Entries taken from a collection
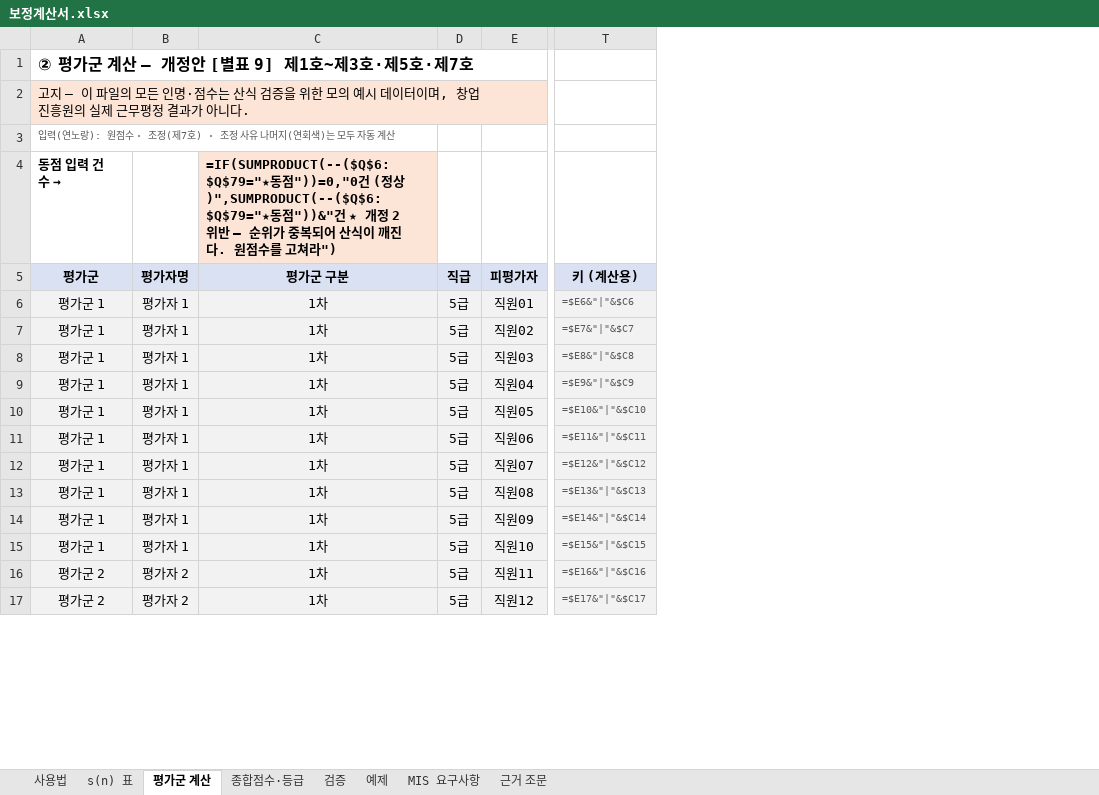
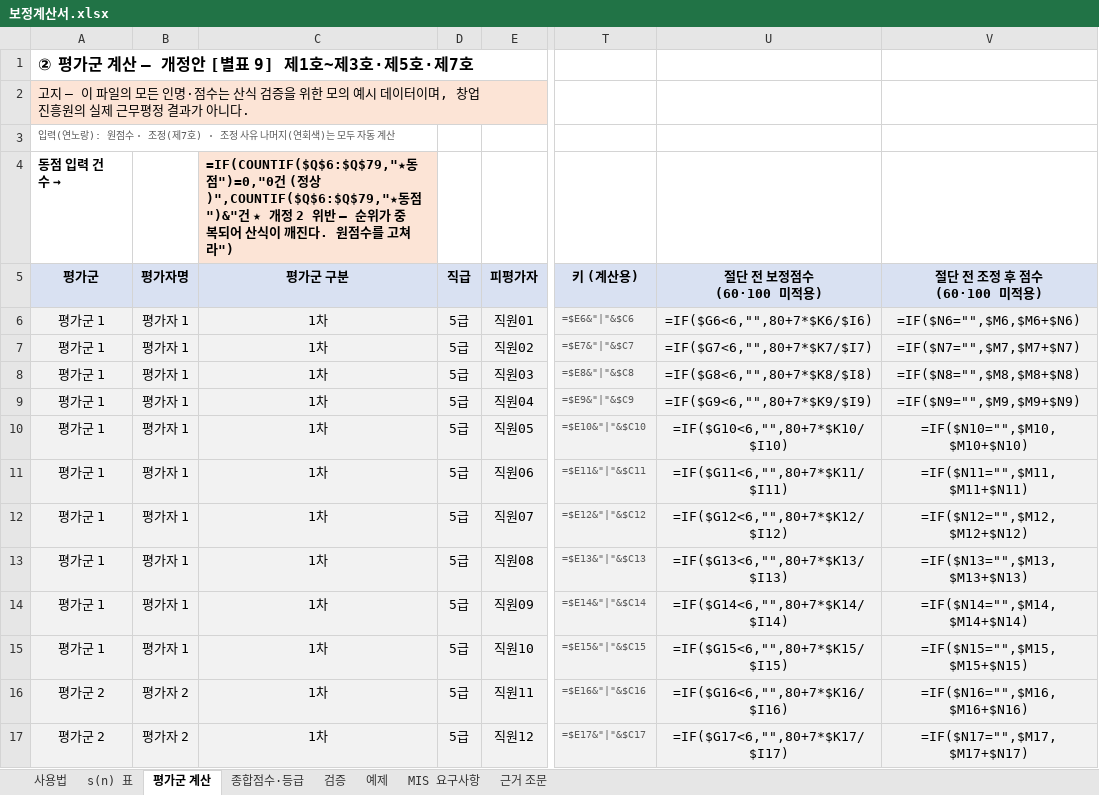
Before and after one commit to bigone-kcrew/level, an Excel workbook: tools/보정계산서.xlsx, sheet 평가군 계산, drawn as a sheet; only a part is shown, gaps mark what is left out; values as stored, in another font and other column widths than the file's, no borders; formulas without a stored value are shown as written; conditional formats not drawn; the diff names each change by its address in the sheet, - before the commit and + after, or states it on an @@ line.

```diff
--- a/tools/보정계산서.xlsx (sheet 평가군 계산)
+++ b/tools/보정계산서.xlsx (sheet 평가군 계산)
+column U (절단 전 보정점수 (60·100 미적용)), rows 6-17: =IF($G6<6,"",80+7*$K6/$I6) | =IF($G7<6,"",80+7*$K7/$I7) | =IF($G8<6,"",80+7*$K8/$I8) | =IF($G9<6,"",80+7*$K9/$I9) | =IF($G10<6,"",80+7*$K10/$I10) | =IF($G11<6,"",80+7*$K11/$I11) | =IF($G12<6,"",80+7*$K12/$I12) | =IF($G13<6,"",80+7*$K13/$I13) | =IF($G14<6,"",80+7*$K14/$I14) | =IF($G15<6,"",80+7*$K15/$I15) | =IF($G16<6,"",80+7*$K16/$I16) | =IF($G17<6,"",80+7*$K17/$I17)
+column V (절단 전 조정 후 점수 (60·100 미적용)), rows 6-17: =IF($N6="",$M6,$M6+$N6) | =IF($N7="",$M7,$M7+$N7) | =IF($N8="",$M8,$M8+$N8) | =IF($N9="",$M9,$M9+$N9) | =IF($N10="",$M10,$M10+$N10) | =IF($N11="",$M11,$M11+$N11) | =IF($N12="",$M12,$M12+$N12) | =IF($N13="",$M13,$M13+$N13) | =IF($N14="",$M14,$M14+$N14) | =IF($N15="",$M15,$M15+$N15) | =IF($N16="",$M16,$M16+$N16) | =IF($N17="",$M17,$M17+$N17)
-C4 (평가군 구분): =IF(SUMPRODUCT(--($Q$6:$Q$79="★동점"))=0,"0건 (정상)",SUMPRODUCT(--($Q$6:$Q$79="★동점"))&"건 ★ 개…
+C4 (평가군 구분): =IF(COUNTIF($Q$6:$Q$79,"★동점")=0,"0건 (정상)",COUNTIF($Q$6:$Q$79,"★동점")&"건 ★ 개…
```
Also changed, not shown: sheet 예제, sheet 검증, 24 other files.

REQUIRED WORK:
Scan the records above. Return every line with "sheet" in it.

RESPONSE:
Before and after one commit to bigone-kcrew/level, an Excel workbook: tools/보정계산서.xlsx, sheet 평가군 계산, drawn as a sheet; only a part is shown, gaps mark what is left out; values as stored, in another font and other column widths than the file's, no borders; formulas without a stored value are shown as written; conditional formats not drawn; the diff names each change by its address in the sheet, - before the commit and + after, or states it on an @@ line.
--- a/tools/보정계산서.xlsx (sheet 평가군 계산)
+++ b/tools/보정계산서.xlsx (sheet 평가군 계산)
Also changed, not shown: sheet 예제, sheet 검증, 24 other files.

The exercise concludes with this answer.